- _Exercise instructions_
What follows are records. Restate all of them word for word.
╭─ Dataset content
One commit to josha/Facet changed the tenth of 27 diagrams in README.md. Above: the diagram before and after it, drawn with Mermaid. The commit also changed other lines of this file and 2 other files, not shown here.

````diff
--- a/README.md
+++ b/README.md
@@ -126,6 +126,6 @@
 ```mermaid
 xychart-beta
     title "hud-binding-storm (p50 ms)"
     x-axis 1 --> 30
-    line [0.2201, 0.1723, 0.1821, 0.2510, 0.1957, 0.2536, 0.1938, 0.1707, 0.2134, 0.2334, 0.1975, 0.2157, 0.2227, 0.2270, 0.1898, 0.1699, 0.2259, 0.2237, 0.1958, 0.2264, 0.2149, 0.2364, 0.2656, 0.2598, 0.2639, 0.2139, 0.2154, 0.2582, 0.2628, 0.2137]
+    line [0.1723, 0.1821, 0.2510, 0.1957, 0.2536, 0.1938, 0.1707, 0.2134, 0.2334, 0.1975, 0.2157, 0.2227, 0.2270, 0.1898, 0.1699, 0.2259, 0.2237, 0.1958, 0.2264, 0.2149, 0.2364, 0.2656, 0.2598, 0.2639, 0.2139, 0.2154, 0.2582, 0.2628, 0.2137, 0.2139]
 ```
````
╰─
- _Solution below_
One commit to josha/Facet changed the tenth of 27 diagrams in README.md. Above: the diagram before and after it, drawn with Mermaid. The commit also changed other lines of this file and 2 other files, not shown here.

````diff
--- a/README.md
+++ b/README.md
@@ -126,6 +126,6 @@
 ```mermaid
 xychart-beta
     title "hud-binding-storm (p50 ms)"
     x-axis 1 --> 30
-    line [0.2201, 0.1723, 0.1821, 0.2510, 0.1957, 0.2536, 0.1938, 0.1707, 0.2134, 0.2334, 0.1975, 0.2157, 0.2227, 0.2270, 0.1898, 0.1699, 0.2259, 0.2237, 0.1958, 0.2264, 0.2149, 0.2364, 0.2656, 0.2598, 0.2639, 0.2139, 0.2154, 0.2582, 0.2628, 0.2137]
+    line [0.1723, 0.1821, 0.2510, 0.1957, 0.2536, 0.1938, 0.1707, 0.2134, 0.2334, 0.1975, 0.2157, 0.2227, 0.2270, 0.1898, 0.1699, 0.2259, 0.2237, 0.1958, 0.2264, 0.2149, 0.2364, 0.2656, 0.2598, 0.2639, 0.2139, 0.2154, 0.2582, 0.2628, 0.2137, 0.2139]
 ```
````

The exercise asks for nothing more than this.